Telomeres are structures at the tips of chromosomes that shorten during cell division, eventually signaling an irreversible growth stoppage known as cellular senescence. To slow down this cellular aging, human T cells, which play an essential role in immune control, activate the telomerase enzyme, which binds to and extends the telomeres. Many different extracts of astragalus root have been documented as activating telomerase in human T cells. One study looked at the effect of two extracts two extracts of Astragalus membranaceus (TA-65 and HTA) on telomerase and the proliferation of human CD4 and CD8 T cells. TA-65 was shown to significantly increase telomerase activity (1.3 to 3.3 times compared to the controls) in T lymphocyte cultures from six donors, whereas HTA only increased it in two out of the six donors. This induction of telomerase activity is probably mediated by the MAPK pathway. During the three-day culture period, only T lymphocytes treated with the TA-65 extract showed a statistically significant increase in proliferative activity (19). This extract is able to increase the average length of telomeres by reducing the percentage of critically short telomeres and DNA lesions in embryonic fibroblasts in haplodeficient mice. Importantly, it did not induce telomere extension or DNA lesions in a similar treatment in telomerase deficient G3 Terc (- / -) mice. These results indicate that the mechanism of action is telomerase dependent. Food supplements with this astragalus extract fed to female mice led to an improvement in certain health indicators such as glucose tolerance, osteoporosis, and the physical condition of the skin (20).

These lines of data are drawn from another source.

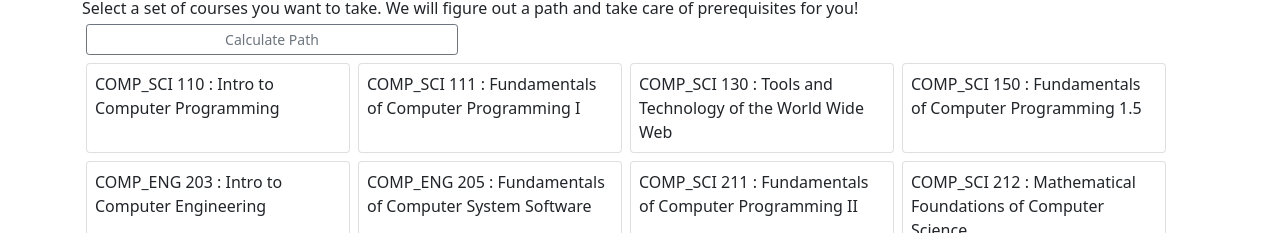
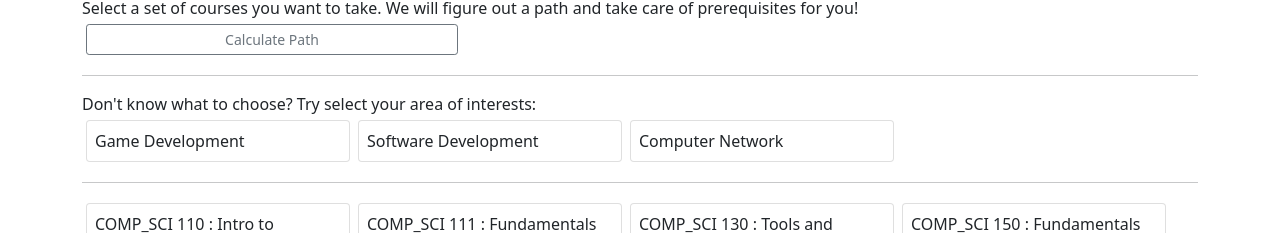
Before and after one commit to 397-f21/crouton.nu, a React (Create React App) app: page / in a window 1280 px wide. Both pictures are taken after a click on the button "Path Recommendation". Shown: the part 298-531 px from the top of the page. Built offline with nearby package versions, Linux system fonts and the light colour scheme.

Commit message:
Solo: area of interest

```diff
--- a/src/components/PathRecom.js
+++ b/src/components/PathRecom.js
@@ -8,6 +8,13 @@ const PathRecom = () => {
 
     const [selected, setSelected] = useState([]);
     const [path, setPath] = useState([]);
+    const [area, setArea] = useState([]);
+
+    const areaOfInterests = [
+        {area: 'Game Development', courses: ["COMP_SCI 376", "COMP_SCI 377"]},
+        {area: 'Software Development', courses: ["COMP_SCI 345", "COMP_SCI 393", "COMP_SCI 394", "COMP_SCI 397-497-5", "COMP_SCI 396-496-18"]},
+        {area: 'Computer Network', courses: ["COMP_SCI 340", "COMP_SCI 397-497-12"]}
+    ];
 
     return (
         <>
@@ -29,14 +36,58 @@ const PathRecom = () => {
                 Calculate Path
             </button>
 
+            <hr></hr>
+            <div>
+                Don't know what to choose? Try select your area of interests:
+                <div className="course-list">
+                    {areaOfInterests.map(oneArea => <AreaSelector oneArea={oneArea} currentAreas={area}
+                                                                  setArea={setArea} selected={selected}
+                                                                  setSelected={setSelected} coursesJson={courses}/>)}
+                </div>
+
+            </div>
+
+            <hr></hr>
             <div className="course-list">
                 {coursesArr.map((course) => <SelectableCourse course={course} setSelected={setSelected}
                                                    selected={selected} />)}
             </div>
         </>
     )
+}
 
+const AreaSelector = ({oneArea, currentAreas, setArea, selected, setSelected, coursesJson}) => {
 
+    const currentAreaNames = currentAreas.map(cur => cur.area);
+    return (
+
+        currentAreaNames.includes(oneArea.area) ?
+            <div className="card m-1 p-2 bg-primary text-white" onClick={() => {deselectArea(setArea, currentAreas, oneArea, selected, setSelected)}}>
+                {oneArea.area}
+            </div> :
+
+            <div className="card m-1 p-2" onClick={() => {selectArea(setArea, currentAreas, oneArea, selected, setSelected, coursesJson)}}>
+                {oneArea.area}
+            </div>
+
+    )
+}
+
+const selectArea = (setArea, currentAreas, oneArea, selected, setSelected, coursesJson) => {
+    const selectedNames = selected.map(singleSelected => singleSelected[0]);
+    const newAreas = [...currentAreas, oneArea];
+    const newCourses = oneArea.courses.filter(course => !selectedNames.includes(course));;
+    setArea(newAreas);
+    setSelected([...selected, ...newCourses.map(courseNumber => [courseNumber, coursesJson[courseNumber]])]);
+
+}
+
+const deselectArea = (setArea, currentAreas, oneArea, selected, setSelected) => {
+    const newAreas = currentAreas.filter(cur => cur.area !== oneArea.area);
+    const deletingCourses = oneArea.courses;
+    const newSelected = selected.filter(singleSelected => !deletingCourses.includes(singleSelected[0]));
+    setArea(newAreas);
+    setSelected(newSelected);
 }
 
 const SelectableCourse = ({course, setSelected, selected}) => {
@@ -116,6 +167,8 @@ const removeUnnecessaryCourses = (path, selected) => {
 
 const findPath = (done, todo, courses, setPath, selected) => {
 
+    console.log("All Todos: ", todo);
+
     if (todo.length === 0){
 
         // Remove Duplicates;
@@ -136,6 +189,7 @@ const findPath = (done, todo, courses, setPath, selected) => {
     let newTodo = [];
     for (let i = 0; i < todo.length; i++) {
 
+        console.log(todo[i]);
         // TODO: Some prereqs are undefined because they are math courses which are not in the json file
         const preReqs = todo[i][1].Prereqs.map(prereq => [prereq[0], courses[prereq[0]]]);
         newTodo = [...newTodo, ...preReqs];
```
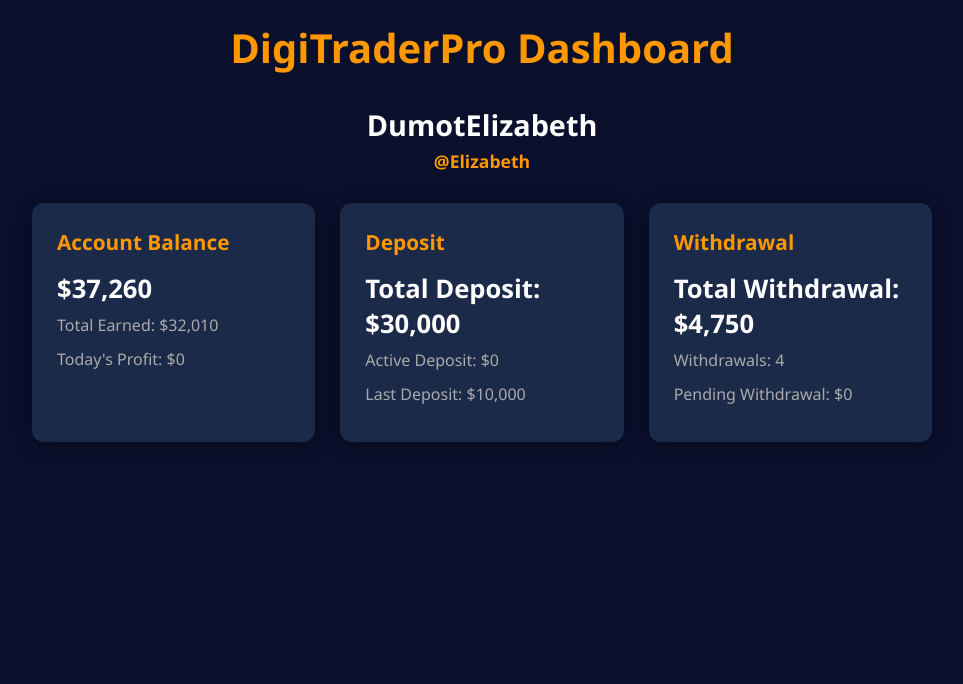
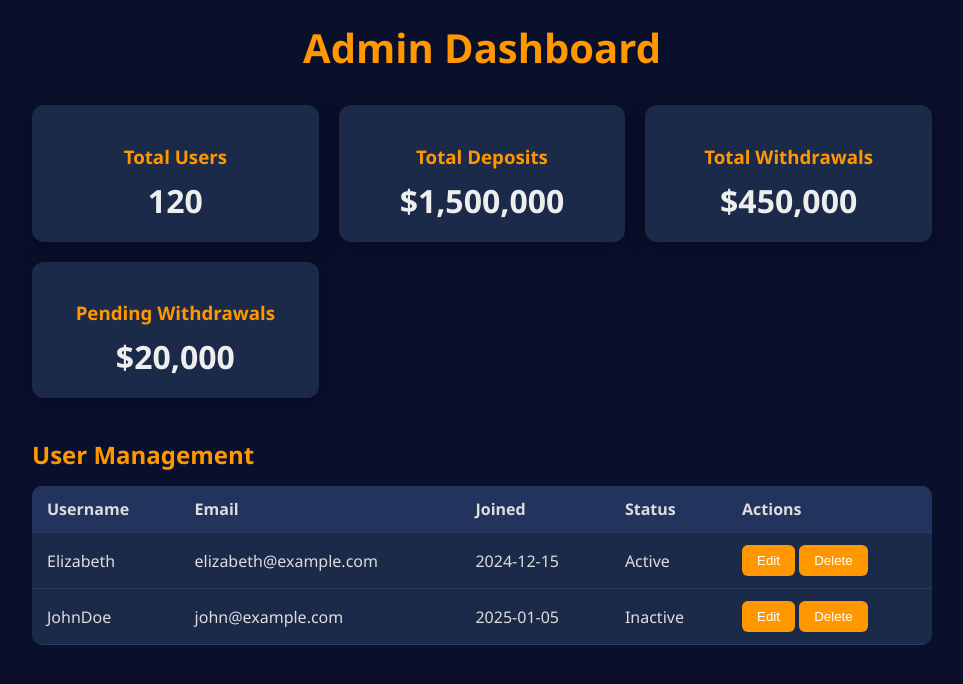
Before and after one commit to digitrad/digitraderpro, a website: page dashboard.html in a window 1280 px wide. Shown: the whole page, without its empty margins (158-1121 px from the left). Drawn offline with Linux system fonts and the light colour scheme.

Commit message:
Update dashboard.html

```diff
--- a/dashboard.html
+++ b/dashboard.html
@@ -3,7 +3,7 @@
 <head>
   <meta charset="UTF-8" />
   <meta name="viewport" content="width=device-width, initial-scale=1" />
-  <title>DigiTraderPro Dashboard</title>
+  <title>DigiTraderPro Admin Dashboard</title>
   <style>
     body {
       font-family: 'Segoe UI', Tahoma, Geneva, Verdana, sans-serif;
@@ -17,91 +17,127 @@
       margin-bottom: 30px;
     }
     header h1 {
+      color: #ff9800;
+      font-size: 2.5rem;
+      margin: 0;
+    }
+    .stats-grid {
+      display: grid;
+      grid-template-columns: repeat(auto-fit, minmax(220px, 1fr));
+      gap: 20px;
+      max-width: 900px;
+      margin: 0 auto 40px auto;
+    }
+    .stat-card {
+      background: #1b2a49;
+      padding: 20px;
+      border-radius: 12px;
+      box-shadow: 0 4px 20px rgba(0,0,0,0.3);
+      text-align: center;
+    }
+    .stat-card h3 {
+      color: #ff9800;
+      margin-bottom: 10px;
+    }
+    .stat-number {
+      font-size: 2rem;
       font-weight: 700;
-      color: #ff9800;
-      margin: 0;
-      font-size: 2.5rem;
     }
-    .user-info {
-      text-align: center;
-      margin-bottom: 30px;
-    }
-    .user-info h2 {
-      margin: 0;
-      font-size: 1.8rem;
-      font-weight: 700;
-      color: #fff;
-    }
-    .user-info p {
-      margin: 5px 0 0 0;
-      color: #ff9800;
-      font-weight: 600;
-      font-size: 1.1rem;
-    }
-    .dashboard-grid {
-      display: grid;
-      grid-template-columns: repeat(auto-fit, minmax(280px, 1fr));
-      gap: 25px;
+    .user-management {
       max-width: 900px;
       margin: 0 auto;
     }
-    .card {
+    .user-management h2 {
+      margin-bottom: 15px;
+      color: #ff9800;
+    }
+    table {
+      width: 100%;
+      border-collapse: collapse;
       background: #1b2a49;
-      border-radius: 12px;
-      padding: 25px;
-      box-shadow: 0 4px 20px rgba(0,0,0,0.3);
+      border-radius: 10px;
+      overflow: hidden;
     }
-    .card h3 {
-      margin-top: 0;
-      font-weight: 600;
-      color: #ff9800;
-      margin-bottom: 15px;
-      font-size: 1.3rem;
+    th, td {
+      padding: 12px 15px;
+      text-align: left;
+      border-bottom: 1px solid #2e3b62;
+      color: #ddd;
     }
-    .stat {
-      font-size: 1.6rem;
-      font-weight: 700;
-      margin-bottom: 8px;
+    th {
+      background-color: #22345d;
+    }
+    tr:hover {
+      background-color: #2e3b62;
+    }
+    button {
+      background-color: #ff9800;
+      border: none;
       color: #fff;
+      padding: 8px 15px;
+      border-radius: 6px;
+      cursor: pointer;
+      transition: background-color 0.3s;
     }
-    .stat-small {
-      font-size: 1rem;
-      color: #aaa;
-      margin-bottom: 12px;
+    button:hover {
+      background-color: #e68900;
     }
   </style>
 </head>
 <body>
   <header>
-    <h1>DigiTraderPro Dashboard</h1>
+    <h1>Admin Dashboard</h1>
   </header>
 
-  <section class="user-info">
-    <h2>DumotElizabeth</h2>
-    <p>@Elizabeth</p>
+  <section class="stats-grid">
+    <div class="stat-card">
+      <h3>Total Users</h3>
+      <div class="stat-number">120</div>
+    </div>
+    <div class="stat-card">
+      <h3>Total Deposits</h3>
+      <div class="stat-number">$1,500,000</div>
+    </div>
+    <div class="stat-card">
+      <h3>Total Withdrawals</h3>
+      <div class="stat-number">$450,000</div>
+    </div>
+    <div class="stat-card">
+      <h3>Pending Withdrawals</h3>
+      <div class="stat-number">$20,000</div>
+    </div>
   </section>
 
-  <section class="dashboard-grid">
-    <div class="card">
-      <h3>Account Balance</h3>
-      <div class="stat">$37,260</div>
-      <div class="stat-small">Total Earned: $32,010</div>
-      <div class="stat-small">Today's Profit: $0</div>
-    </div>
-
-    <div class="card">
-      <h3>Deposit</h3>
-      <div class="stat">Total Deposit: $30,000</div>
-      <div class="stat-small">Active Deposit: $0</div>
-      <div class="stat-small">Last Deposit: $10,000</div>
-    </div>
-
-    <div class="card">
-      <h3>Withdrawal</h3>
-      <div class="stat">Total Withdrawal: $4,750</div>
-      <div class="stat-small">Withdrawals: 4</div>
-      <div class="stat-small">Pending Withdrawal: $0</div>
-    </div>
+  <section class="user-management">
+    <h2>User Management</h2>
+    <table>
+      <thead>
+        <tr>
+          <th>Username</th>
+          <th>Email</th>
+          <th>Joined</th>
+          <th>Status</th>
+          <th>Actions</th>
+        </tr>
+      </thead>
+      <tbody>
+        <tr>
+          <td>Elizabeth</td>
+          <td>elizabeth@example.com</td>
+          <td>2024-12-15</td>
+          <td>Active</td>
+          <td><button>Edit</button> <button>Delete</button></td>
+        </tr>
+        <tr>
+          <td>JohnDoe</td>
+          <td>john@example.com</td>
+          <td>2025-01-05</td>
+          <td>Inactive</td>
+          <td><button>Edit</button> <button>Delete</button></td>
+        </tr>
+        <!-- Add more rows here -->
+      </tbody>
+    </table>
   </section>
 </body>
 </html>
```
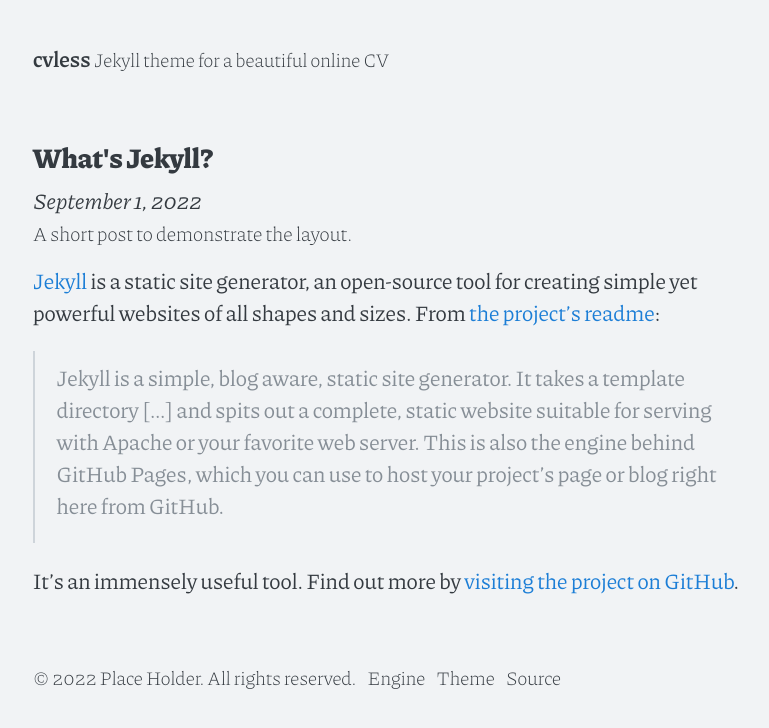
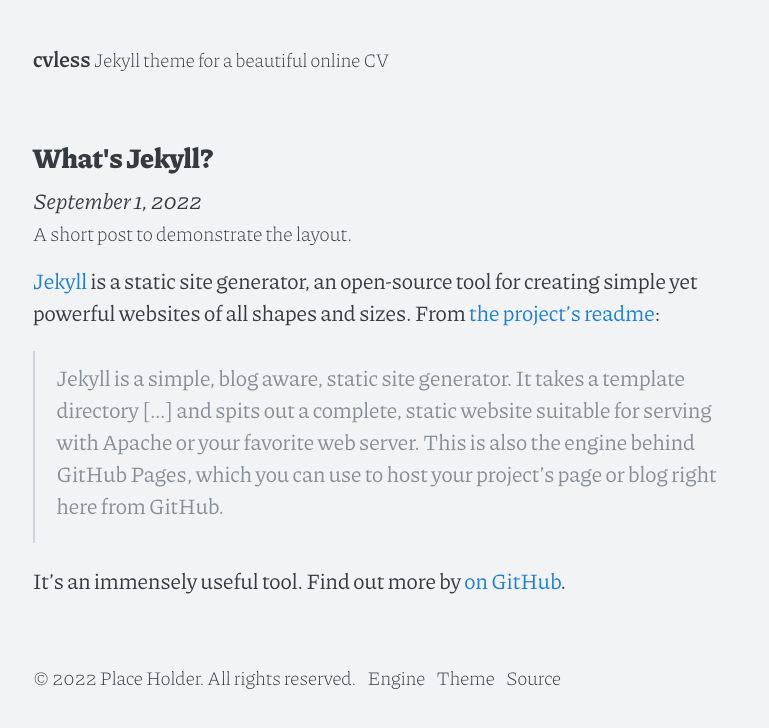
Before and after one commit to piazzai/cvless, a Jekyll site: the page built from _posts/2022-09-01-whats-jekyll.md, in a window 1280 px wide. Shown: the top 728 px of the page, without its empty margins (239-1008 px from the left). Built offline with Jekyll 4.4.1, drawn with Linux system fonts in a browser that asks for light colours.

Commit message:
Cut some text

```diff
--- a/_posts/2022-09-01-whats-jekyll.md
+++ b/_posts/2022-09-01-whats-jekyll.md
@@ -8,4 +8,4 @@ lead: A short post to demonstrate the layout.
 
 > Jekyll is a simple, blog aware, static site generator. It takes a template directory [...] and spits out a complete, static website suitable for serving with Apache or your favorite web server. This is also the engine behind GitHub Pages, which you can use to host your project’s page or blog right here from GitHub.
 
-It's an immensely useful tool. Find out more by [visiting the project on GitHub](https://github.com/jekyll/jekyll).
+It's an immensely useful tool. Find out more by [on GitHub](https://github.com/jekyll/jekyll).
```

The lack of telomerase in somatic mammal cells has a significant impact on aging. Each time a cell divides, its entire genome must be duplicated. In our body, newly divided cells must constantly reconstitute the lungs, skin, liver, and other organs. However, most human cells are not able to divide indefinitely. At each division, the telomeres at the end of the chromosomes decrease in length, until eventually they become too short. The cells are no longer able to divide, and the organs and tissues begin to deteriorate. The solution lies in the telomerase enzyme, which rebuilds telomeres and allows the cells to divide until it runs out. The number of cell divisions is limited and so determines lifespan. Short telomeres are known to cause physiological dysfunction and play a role in human illness. The ectopic expression of the catalytic telomerase subunit, telomerase reverse transcriptase (TERT), has been shown to increase lifespan by nearly 40% in mice with resistant cancer. Transitory induction of TERT by an astralagus-derived compound prolongs health without an apparent increase in cancer incidence. Available data suggests that increased lifespan may require two lengthened telomeres and a constant supply of telomerase in order to stimulate the Wnt/β-catenin signaling pathway (21). A Danish study of unprecedented size (22) published this year followed 65,000 people for a median duration of seven years. It showed that telomere length is a longevity factor, regardless of age, smoking habits, blood cholesterol levels, BMI (body mass index), and alcohol consumption. This adds enormously to our knowledge about telomere length and its predictive power. To give some perspective, a study by Cawthon (23) detected a relationship between telomere length and mortality using less than 200 research subjects.
An aglycone of astragaloside was identified in the selection of active ingredients of Astragalus extracts with anti-aging properties. The present study demonstrates that this aglycone stimulates telomerase activity and cell proliferation in neonatal human keratinocytes. In conclusion, it stimulates the activity of telomerase in neonatal human keratinocytes and rat neuronal cells, and induces activation of CREB (binding cAMP response element) (26).